If the legends are true, some time over the last two and a half hours, as we sailed here from the Cornwall coast, we passed over the sunken kingdom of Lyonesse, famous for the site of the final battle between King Arthur and his traitorous nephew, Mordred. Or perhaps these scattered isles are what’s left of it, the rest swallowed by rising oceans and a slumping coastline, leaving something like a jigsaw with most of the pieces missing.
There’s no archaeological evidence for Lyonesse, but huge, ancient cairnfields (collections of stone structures) and chambered underground buildings show thousands of years of occupation, back to a time when the islands were joined together. Then, sometime around AD 400-500, the central plain was flooded, the sea rushed in - and broken, half-lost modern Scilly was born.
There’s nothing else out here except this land, that sea and endless sky. Cornwall is just over the horizon, France is around a hundred miles to the southeast, and the vast, forbidding expanse of the Atlantic covers everything to the west.
But this remoteness is deceptive. In winter, things can certainly get rough here, as evidenced by the number of historical shipwrecks - but during the summer months, the Gulf Stream brings sunshine and warmth, creating the closest thing to tropical conditions you’ll find in this part of the world.
The palm trees that are making my jaw drop are all on Tresco, the largest island to the northwest. When I visit by boat from St. Mary a few days later, I see why.
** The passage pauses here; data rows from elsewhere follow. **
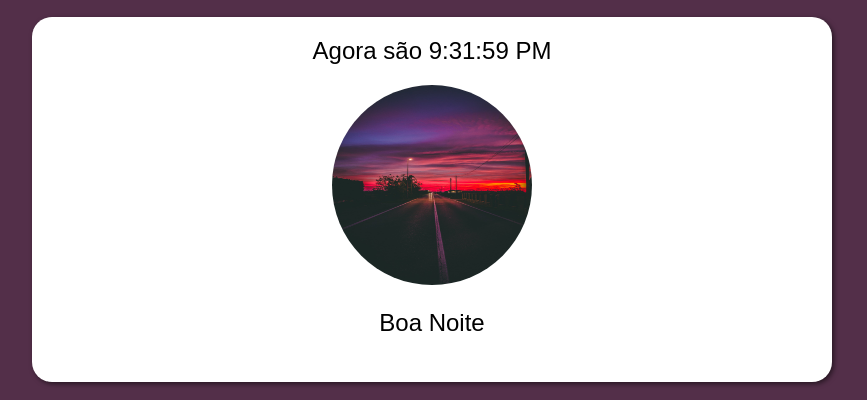
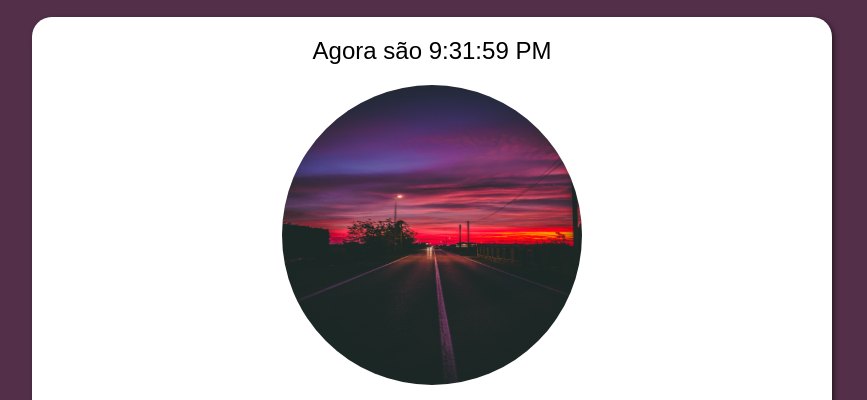
Before and after one commit to AmareloPuyo/HoraDoDia, a plain HTML site: page index.html in a window 1280 px wide. Shown: the part 102-502 px from the top of the page, without its empty margins (208-1075 px from the left). Drawn offline with Linux system fonts and the light colour scheme; files that its build step writes are made by us from their sources.

Commit message:
update css link

```diff
--- a/index.html
+++ b/index.html
@@ -5,7 +5,8 @@
     <meta http-equiv="X-UA-Compatible" content="IE=edge">
     <meta name="viewport" content="width=device-width, initial-scale=1.0">
     <title>Hora do Dia</title>
-    <link rel="stylesheet" href="style.css">
+    <link rel="stylesheet" href="estilos/style.css">
+    <link rel="stylesheet" href="estilos/media-queries.css">
 </head>
 <body onload="atualizaFoto()">
     <header>
```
The approaching shoreline is an arresting one. A few yards up the cream-coloured beach it’s England – well-kept hedgerows, chalk-dust paths, all the British cliches. All around, the UK continental shelf is having one last fling with the open air – a scatter of granite, nibbled inwards with half-circles of white beach as if the place was drafted with a pair of compasses. There’s so much sky it gives me a kind of reverse vertigo...
But I’m not looking upwards. I’m looking down.
When can we go swimming, Dad?
The boat carves its way through the glassy green water. The sun’s baking down, laying on my shoulders like a hot towel but when I trail my hand down the side of the boat I can feel the coolness of the air above the water. I flex my fingers, enjoying the play of cold air through them, and then drop them into the sea. It’s like reaching into an icy jewel - the dazzling reflection of the sun scattering into luminous, oily curls of jade and emerald.
I really want to go for a swim. When can I?
We round one of Tresco’s headlands. I can see everything on the sea floor - pebbles, sand rippled like a ploughed field, fish flicking about so fast you blink, again thinking it’s my eyes playing tricks. This is the colour the sea should be when you’re on holiday. This is exactly that colour. But it also stirs my fragments of childhood memories from Cyprus. I can taste a snorkel, smell a rock-pool. I know how delicious that water is.
It turns out that visiting the sub-tropical gardens at Tresco is my Mum’s idea – and we don’t have time to go swimming. She’s more interested in what’s on land - a “perennial Kew Gardens” containing most of Scilly’s 20,000 exotic plant species, brought here from 80 countries including South Africa, Brazil, New Zealand and Burma.
Anyway, it was cold and you’d have got really wet, my mum tells me when we’re back in Yorkshire with the rain coming down hard. Decades later, I know she half-lied - in UK terms, this is some of the warmest water we enjoy, between 8°C and 16°C right through the year. (Not exactly Caribbean as such, but you take what you can get in Northern Europe.)
So it’s with a sense of unfinished business that I leave Scilly with my parents, six days later. These islands may be a small place, small enough to vanish when you zoom outwards on Google Maps to take in all of Cornwall - but in terms of sheer unlikeliness of experience, they’re a landmark of the British Isles.
Go see it to believe it.
If you'd like to go and see the Isles of Scilly for yourself, join Wheel & Anchor in April 2021 as we head to explore Cornwall & the Isles of Scilly - get all the information here!